As Mass ended, a woman in the pew behind me, whom I did not know, said that she thought I should speak to the young man who had been at the end of her pew. He had already genuflected and was going toward an exit. I sensed that I should listen to her suggestion, so I followed the young man, who was in his early thirties, to the main door. As I reached out to tap him on the shoulder, I thought, “Oh dear, what do I say?” At that moment, he turned and looked at me. It was evident that he had been crying. So, I gulped and said, “I think the Lord wanted me to talk to you.” He said, “I just lost my wife from cancer. I think I am supposed to become a Catholic but I don’t know who to talk to.”

What if I hadn’t tapped him on the shoulder—even more, what if I hadn’t been praying and asking God to show me what to do? And now, here was God making it “easy” for me to evangelize. What if there are people in your parish in similar circumstances, who don’t know anyone? Who will reach them, if not you?

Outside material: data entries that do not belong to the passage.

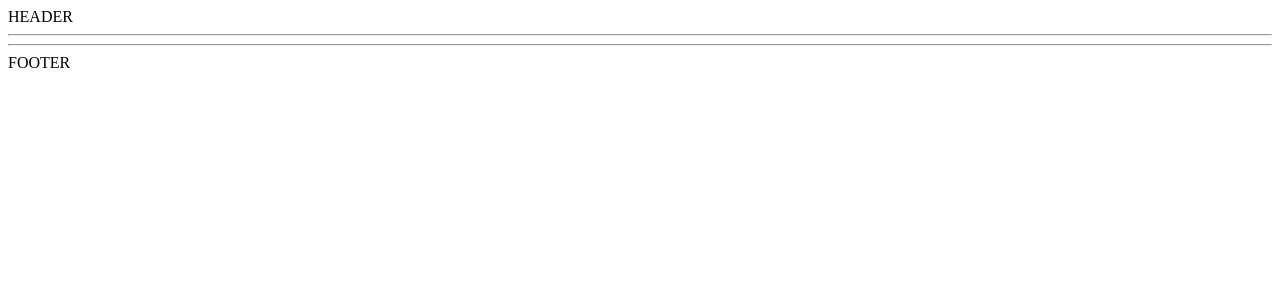
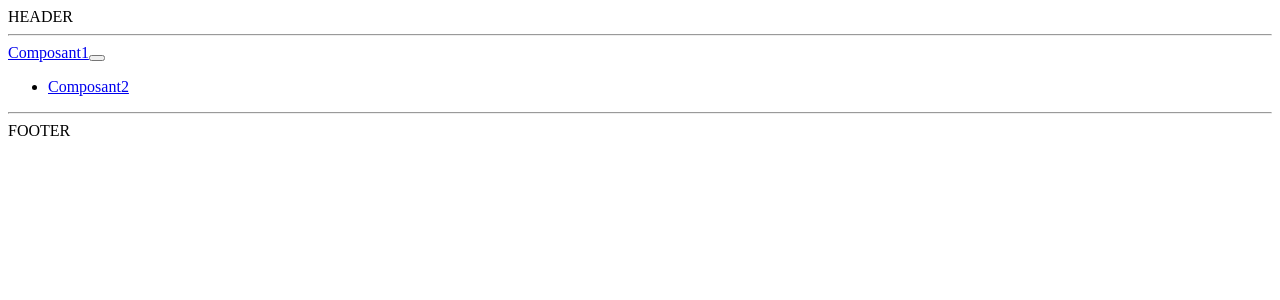
Before and after one commit to lina1717/GMC2, an Angular app: page / in a window 1280 px wide. Shown: the top 300 px of the page. Built offline with nearby package versions, Linux system fonts and the light colour scheme.

Commit message:
checkRouti2

```diff
--- a/src/app/app.component.html
+++ b/src/app/app.component.html
@@ -1,6 +1,6 @@
 HEADER
 <hr>
-
+<app-composant></app-composant>
 <router-outlet></router-outlet>
 
 <hr>
--- a/src/app/app.module.ts
+++ b/src/app/app.module.ts
@@ -5,12 +5,14 @@ import { AppRoutingModule } from './app-routing.module';
 import { AppComponent } from './app.component';
 import { Comp1Component } from './comp1/comp1.component';
 import { Comp2Component } from './comp2/comp2.component';
+import { ComposantComponent } from './composant/composant.component';
 
 @NgModule({
   declarations: [
     AppComponent,
     Comp1Component,
-    Comp2Component
+    Comp2Component,
+    ComposantComponent
   ],
   imports: [
     BrowserModule,
--- /dev/null
+++ b/src/app/composant/composant.component.html
@@ -0,0 +1,27 @@
+<nav class="navbar navbar-expand-lg navbar-light bg-light">
+
+    <a class="navbar-brand"
+    [routerLink]="['comp1']">
+    Composant1</a>
+    <button class="navbar-toggler"
+    type="button"
+     data-toggle="collapse"
+     data-target="#navbarNav"
+     aria-controls="navbarNav"
+      aria-expanded="false"
+       aria-label="Toggle navigation">
+      <span class="navbar-toggler-icon"></span>
+      </button>
+
+      <ul class="navbar-nav">
+
+        <li class="nav-item">
+          <a class="nav-link "
+          [routerLink]="['comp2']"
+          routerLinkActive="active">
+          Composant2
+        </a>
+
+
+      </ul>
+    </nav>
--- /dev/null
+++ b/src/app/composant/composant.component.ts
@@ -0,0 +1,15 @@
+import { Component, OnInit } from '@angular/core';
+
+@Component({
+  selector: 'app-composant',
+  templateUrl: './composant.component.html',
+  styleUrls: ['./composant.component.css']
+})
+export class ComposantComponent implements OnInit {
+
+  constructor() { }
+
+  ngOnInit(): void {
+  }
+
+}
```
Also changed, not shown: src/app/app-routing.module.ts (+11 -0 lines), src/app/composant/composant.component.css (added), 1 other file (tests, documents, lock files or other folders).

I have also had similar experiences on planes. Because I travel with some frequency, I have made it a habit to tell the Lord when I am settled on a plane, “Use me, as You wish, for Your honor, for their salvation.”

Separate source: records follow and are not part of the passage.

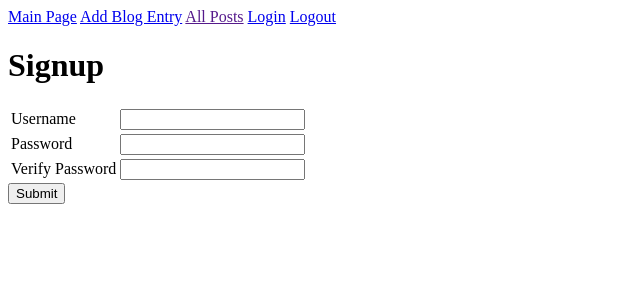
After one commit to smarkley12/blogz, a Flask app: page /signup in a window 1280 px wide. The commit adds this page. Shown: the top 300 px of the page, without its empty margins (0-640 px from the left). Run offline with Flask 2, Linux system fonts and the light colour scheme.

Commit message:
Templates are in place

```diff
--- a/main.py
+++ b/main.py
@@ -3,7 +3,7 @@ from flask_sqlalchemy import SQLAlchemy
 
 app = Flask(__name__)
 app.config['DEBUG'] = True
-app.config['SQLALCHEMY_DATABASE_URI'] = 'mysql+pymysql://build-a-blog:blogbuilder@localhost:8889/build-a-blog'
+app.config['SQLALCHEMY_DATABASE_URI'] = 'mysql+pymysql://blogz:blogz123@localhost:8889/blogz'
 app.config['SQLALCHEMY_ECHO'] = True
 db = SQLAlchemy(app)
 
@@ -17,7 +17,7 @@ class Blog(db.Model):
         self.title = title
         self.body = body
 
-
+# Main page that lists all of the posts
 @app.route('/', methods=['POST', 'GET'])
 def index():
     blogpost_id = request.args.get('id')
@@ -31,6 +31,7 @@ def index():
     return render_template('bloglistings.html',title="Blog Posts",
         blog_posts=all_blog_posts)
 
+# when a user wants to add an entry
 @app.route('/addentry', methods=['POST', 'GET'])
 def addentry():
 
@@ -60,5 +61,70 @@ def addentry():
 
     return render_template('addentry.html',title="Add Post")
 
+@app.route('/login', methods=['POST', 'GET'])
+def login():
+    return render_template('login.html')
+
+#User signs up for the first time
+@app.route('/signup', methods=['POST', 'GET'])
+def signup():
+
+    if request.method =='GET':
+        return render_template('signup.html')
+
+    username = request.form['username']
+    password = request.form['password']
+    verify = request.form['verify']
+    email = request.form['email']
+
+    user_name_error = ''
+    password_verify_error = ''
+    password_not_valid_error = ''
+    email_error = ''
+    test = ''
+
+    if len(username) > 20 or len(username) < 3:
+        user_name_error = "That's not a valid username."
+    elif test in username == True:
+        user_name_error = "That's not a valid username."
+
+
+    if len(password) > 20 or len(password) < 3:
+        password_not_valid_error = "That's not a valid password."
+        password = ''
+    elif ' ' in password == True:
+        password_not_valid_error = "That's not a valid password."
+        password = ''
+
+    if password != verify:
+        password_verify_error = "Passwords don't match"
+        verify = ''
+
+    if not user_name_error and not password_not_valid_error and not \
+    password_verify_error and not email_error:
+        return redirect('/valid?username={0}'.format(username))
+    else:
+        return render_template('index.html',
+            password_not_valid_error=password_not_valid_error,
+            password_verify_error=password_verify_error,
+            user_name_error=user_name_error,
+            email_error=email_error,
+            username=username, email=email)
+
 if __name__ == '__main__':
     app.run()
+# where user can login
+#@app.route('/login', methods=['POST', 'GET'])
+#def login():
+
+
+#User clicks logout
+
+#@app.route('/logout' methods=['POST'])
+#def logout():
+
+#route for listing all users AKA home
+#@app.route('/home', methods=['POST', 'GET'])
+#def users_listing():
+
+#if __name__ == '__main__':
--- a/templates/base.html
+++ b/templates/base.html
@@ -11,6 +11,9 @@
         <nav>
             <a href="/">Main Page</a>
             <a href="/addentry">Add Blog Entry</a>
+            <a href="">All Posts</a>
+            <a href="/login">Login</a>
+            <a href="/logout">Logout</a>
         </nav>
     {% block content %}
     {% endblock %}
--- /dev/null
+++ b/templates/index.html
@@ -0,0 +1,5 @@
+{% extends "base.html" %}
+
+{% block content %}
+
+{% endblock %}
--- /dev/null
+++ b/templates/signup.html
@@ -0,0 +1,31 @@
+{% extends "base.html" %}
+
+{% block content %}
+<h1>Signup</h1>
+        <form method="post">
+            <table>
+                <tr>
+                    <td><label for="username">Username</label></td>
+                    <td>
+                        <input name="username" type="text" value='{{username}}'>
+                        <span class="error">{{user_name_error}}</span>
+                    </td>
+                </tr>
+                <tr>
+                    <td><label for="password">Password</label></td>
+                    <td>
+                        <input name="password" type="password">
+                        <span class="error">{{password_not_valid_error}}</span>
+                    </td>
+                </tr>
+                <tr>
+                    <td><label for="verify">Verify Password</label></td>
+                    <td>
+                        <input name="verify" type="password">
+                        <span class="error">{{password_verify_error}}</span>
+                    </td>
+                </tr>
+            </table>
+            <input type="submit">
+        </form>
+{% endblock %}
```
Also changed, not shown: templates/login.html (added, +25 -0 lines), templates/singleUser.html (added, +11 -0 lines).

As a result of that prayer—as a result of a conscious willingness to listen to God before I take things into my own hands and perhaps say something that is not helpful—I’ve learned to “wait upon the Lord.” On almost every trip, after a simple hello or an exchange of names and destinations, the person next to me will ask some question which opens the door. Recently, a young Jewish man, seeing my crucifix, asked if I would pray with him. For about five minutes, the plane had been experiencing immense turbulence, and our plane seemed to be tossed to and fro. He was a bit shaken by it all, and so we prayed together. Peace came to both of us. He promised to stay in touch. (I almost put that in the miracle category!)

On another flight, a beautiful couple struck up a conversation with me; he was the principal of a school, and she was a teacher, so we talked about all our shared experiences in the classroom. As the conversation continued, I listened to the heart-breaking story of their young son, around the age of fifteen, who had died some years ago of pneumonia—no antibiotic could overcome it! That sharing led to a conversation about God and His love for them and their children. That led to a conversation about faith, the Church, and the need each of us has for God’s mercy. I was able to listen and, I think, help them to reach out for the unfathomable riches of His grace—especially available to us when we are in great pain or sorrow.

Each time I ask God to lead me, to show me what to say and who to speak to, and even just when to listen, God answers. He is more eager than we are to see people find His grace and mercy.

In this time of the New Evangelization, let us expect God to use us. Let us open our hearts and minds to rely more on His initiative, for the mercy of God has no bounds. May the lost be saved, and may the hopeless find the Shepherd of mercy through us!